A number of prizes and awards are offered covering all three years of academic study. Two are offered for overall achievement in year one(J.L. McCracken Prize in History; George Mitchell Memorial Prize); one for best performance in individual modules in that year(Anthony Alcock Memorial Prize); a prize for best dissertation performance in a degree combining History and English (Jackie McKinny Memorial Prize); others for best overall mark in final year in a degree with 50% content in either English or History (Robinson Woodburn Awards); and another for best final year performance in History modules in any degree with a significant number (The Honourable Irish Society's History Prize). Finally, three awards are given for, respectively, best overall performance in year two; best overall performance in final examinations (for candidates under 23 years of age at the commencement of their studies); best overall performance in final examinations(for candidates at least 23 years of age at the commencement of their studies) The prizes (Thompson Memorial History Awards) are open to students taking any degree which (1); includes four History modules in second year (2); includes a significant number of History modules taken by candidates under 23 ( 3); includes a significant number of History modules taken by students at, or over, 23.
Additional mandatory costs
There are none.
Tuition fees and costs associated with accommodation, travel (including car parking charges), and normal living are a part of university life.
Where a course has additional mandatory expenses we make every effort to highlight them. These may include residential visits, field trips, materials (e.g. art, design, engineering) inoculations, security checks, computer equipment, uniforms, professional memberships etc.

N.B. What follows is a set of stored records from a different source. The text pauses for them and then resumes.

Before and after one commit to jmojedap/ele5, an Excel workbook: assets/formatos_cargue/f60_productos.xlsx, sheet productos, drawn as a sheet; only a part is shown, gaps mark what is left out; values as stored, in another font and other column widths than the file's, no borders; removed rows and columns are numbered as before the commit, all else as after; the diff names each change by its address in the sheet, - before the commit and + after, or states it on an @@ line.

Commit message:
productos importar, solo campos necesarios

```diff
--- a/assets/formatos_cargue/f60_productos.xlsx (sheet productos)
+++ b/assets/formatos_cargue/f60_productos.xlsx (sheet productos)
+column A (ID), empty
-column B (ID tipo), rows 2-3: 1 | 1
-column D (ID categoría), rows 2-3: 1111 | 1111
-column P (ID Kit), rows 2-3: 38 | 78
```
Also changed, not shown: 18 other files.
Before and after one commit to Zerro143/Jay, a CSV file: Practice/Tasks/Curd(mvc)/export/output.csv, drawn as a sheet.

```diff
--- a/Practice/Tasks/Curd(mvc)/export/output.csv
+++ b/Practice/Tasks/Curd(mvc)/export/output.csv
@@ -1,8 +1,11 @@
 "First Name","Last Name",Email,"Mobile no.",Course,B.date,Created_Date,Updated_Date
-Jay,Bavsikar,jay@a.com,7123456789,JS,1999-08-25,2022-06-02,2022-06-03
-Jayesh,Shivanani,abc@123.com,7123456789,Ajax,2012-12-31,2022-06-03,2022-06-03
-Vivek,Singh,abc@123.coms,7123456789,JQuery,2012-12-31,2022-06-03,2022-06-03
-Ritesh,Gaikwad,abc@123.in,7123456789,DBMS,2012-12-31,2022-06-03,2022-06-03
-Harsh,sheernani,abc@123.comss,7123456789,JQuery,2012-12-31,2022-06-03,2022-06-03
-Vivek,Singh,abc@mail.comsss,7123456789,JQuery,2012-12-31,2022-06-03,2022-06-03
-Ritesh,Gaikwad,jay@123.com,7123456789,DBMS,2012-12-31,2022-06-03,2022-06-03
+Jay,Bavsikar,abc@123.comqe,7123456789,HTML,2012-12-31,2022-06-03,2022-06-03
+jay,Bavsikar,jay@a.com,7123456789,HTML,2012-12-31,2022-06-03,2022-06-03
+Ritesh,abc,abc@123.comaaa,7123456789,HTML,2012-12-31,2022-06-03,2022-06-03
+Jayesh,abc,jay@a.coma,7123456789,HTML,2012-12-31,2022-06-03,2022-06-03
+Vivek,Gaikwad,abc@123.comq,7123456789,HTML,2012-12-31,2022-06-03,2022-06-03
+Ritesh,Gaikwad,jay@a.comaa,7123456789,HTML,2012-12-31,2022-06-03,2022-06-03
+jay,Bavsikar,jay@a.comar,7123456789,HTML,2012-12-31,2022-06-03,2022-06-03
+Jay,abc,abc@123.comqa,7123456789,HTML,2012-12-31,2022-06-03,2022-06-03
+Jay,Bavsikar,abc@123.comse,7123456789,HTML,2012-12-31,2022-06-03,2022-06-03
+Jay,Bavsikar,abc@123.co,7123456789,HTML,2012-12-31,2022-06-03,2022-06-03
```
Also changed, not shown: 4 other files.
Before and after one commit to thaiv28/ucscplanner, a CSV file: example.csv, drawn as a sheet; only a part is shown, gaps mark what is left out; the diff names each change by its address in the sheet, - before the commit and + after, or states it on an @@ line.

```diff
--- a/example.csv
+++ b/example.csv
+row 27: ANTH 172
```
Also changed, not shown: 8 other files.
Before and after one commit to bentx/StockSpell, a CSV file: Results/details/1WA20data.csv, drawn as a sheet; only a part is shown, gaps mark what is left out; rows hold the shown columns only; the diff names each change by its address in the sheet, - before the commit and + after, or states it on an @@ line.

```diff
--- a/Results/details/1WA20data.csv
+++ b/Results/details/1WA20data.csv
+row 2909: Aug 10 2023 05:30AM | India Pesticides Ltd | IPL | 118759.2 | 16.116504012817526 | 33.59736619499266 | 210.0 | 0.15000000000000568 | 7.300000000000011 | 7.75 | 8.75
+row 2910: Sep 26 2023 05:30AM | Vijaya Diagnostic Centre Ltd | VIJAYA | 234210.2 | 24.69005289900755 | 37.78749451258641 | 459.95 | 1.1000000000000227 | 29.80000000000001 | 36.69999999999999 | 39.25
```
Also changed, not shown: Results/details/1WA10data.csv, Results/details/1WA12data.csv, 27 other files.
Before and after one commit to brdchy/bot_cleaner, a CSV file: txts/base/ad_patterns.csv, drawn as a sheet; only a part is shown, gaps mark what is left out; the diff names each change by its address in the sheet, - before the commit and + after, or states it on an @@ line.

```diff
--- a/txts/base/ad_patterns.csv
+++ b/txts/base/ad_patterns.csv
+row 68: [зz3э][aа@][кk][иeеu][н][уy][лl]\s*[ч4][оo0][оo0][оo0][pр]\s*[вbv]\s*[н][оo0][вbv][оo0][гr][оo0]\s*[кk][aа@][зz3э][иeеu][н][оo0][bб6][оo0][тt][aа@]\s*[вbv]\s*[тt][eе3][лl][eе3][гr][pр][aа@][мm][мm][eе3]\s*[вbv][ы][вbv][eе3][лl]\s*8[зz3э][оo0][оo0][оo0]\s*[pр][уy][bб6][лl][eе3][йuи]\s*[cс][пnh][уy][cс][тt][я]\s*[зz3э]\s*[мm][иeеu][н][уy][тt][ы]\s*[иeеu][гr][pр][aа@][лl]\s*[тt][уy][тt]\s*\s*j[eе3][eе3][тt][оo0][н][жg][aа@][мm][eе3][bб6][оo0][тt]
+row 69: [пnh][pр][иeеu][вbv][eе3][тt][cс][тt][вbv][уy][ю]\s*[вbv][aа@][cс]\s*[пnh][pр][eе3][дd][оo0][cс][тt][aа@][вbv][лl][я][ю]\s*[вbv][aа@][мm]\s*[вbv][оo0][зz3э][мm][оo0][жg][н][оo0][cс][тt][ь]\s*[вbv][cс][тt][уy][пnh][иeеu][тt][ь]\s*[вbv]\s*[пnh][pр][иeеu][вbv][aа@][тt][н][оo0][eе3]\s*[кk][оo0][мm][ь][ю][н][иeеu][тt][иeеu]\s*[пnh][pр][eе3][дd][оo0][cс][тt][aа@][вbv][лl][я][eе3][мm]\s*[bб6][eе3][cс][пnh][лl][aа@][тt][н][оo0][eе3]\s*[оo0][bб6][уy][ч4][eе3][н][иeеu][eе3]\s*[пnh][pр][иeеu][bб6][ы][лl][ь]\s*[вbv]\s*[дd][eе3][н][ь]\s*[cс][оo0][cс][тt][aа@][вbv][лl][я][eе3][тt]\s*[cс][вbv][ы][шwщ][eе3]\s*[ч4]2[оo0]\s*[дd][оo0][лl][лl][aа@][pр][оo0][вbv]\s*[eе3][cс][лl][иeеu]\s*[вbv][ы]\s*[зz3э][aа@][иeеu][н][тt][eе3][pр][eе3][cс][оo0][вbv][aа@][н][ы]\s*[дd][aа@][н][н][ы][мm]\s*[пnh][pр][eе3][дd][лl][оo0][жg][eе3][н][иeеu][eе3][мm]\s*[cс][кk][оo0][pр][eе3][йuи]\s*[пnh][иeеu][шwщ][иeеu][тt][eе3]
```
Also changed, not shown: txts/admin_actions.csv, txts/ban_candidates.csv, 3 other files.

We aim to provide students with the learning materials needed to support their studies. Our libraries are a valuable resource with an extensive collection of books and journals as well as first-class facilities and IT equipment. Computer suites and free wifi is also available on each of the campuses.
There will be some additional costs to being a student which cannot be itemised and these will be different for each student. You may choose to purchase your own textbooks and course materials or prefer your own computer and software. Printing and binding may also be required. There are additional fees for graduation ceremonies, examination resits and library fines. Additional costs vary from course to course.
Students choosing a period of paid work placement or study abroad as part of their course should be aware that there may be additional travel and living costs as well as tuition fees.
Please contact the course team for more information.
One thing you'll find out quickly about Coleraine and the local area is how great a student life there is, and not just at night (all the local bars and clubs have great student nights). In your first year, you'll probably live in University halls on campus. There's such good craic to be had here! You'll meet your best mates in halls, go on adventures (the local coastline is great for surfing), and meet local and international students alike. Halls are a great way to get to know people from all over.
I’m sure the Course Director will tell you about the course and the low-cost housing in halls so I’ll leave that to him. As for the History department itself, it's very friendly. We had Christmas socials and formals, mixers and acted more like a little family really. There's a great range of modules for all interests, and you can even pick to study modules from other subjects. The staff are easy to get hold of and some of the teaching is in small groups so you don’t feel weird talking in front of others. The best thing about the department is the opportunity to study abroad. You can get to study at a European or American university on either a full year or semester trip. I went to Kent State University in Ohio, one of our 'partner' universities in the USA. It was such great fun and an incredible learning experience - I met friends for life over there. Everyone in History has the chance to go to America and I'd really recommend that you go too!
So don't let the distance, or lack of knowledge about the area put you off studying at the Ulster University. It really is a great place, and the people are so friendly. There are great opportunities to be had by all.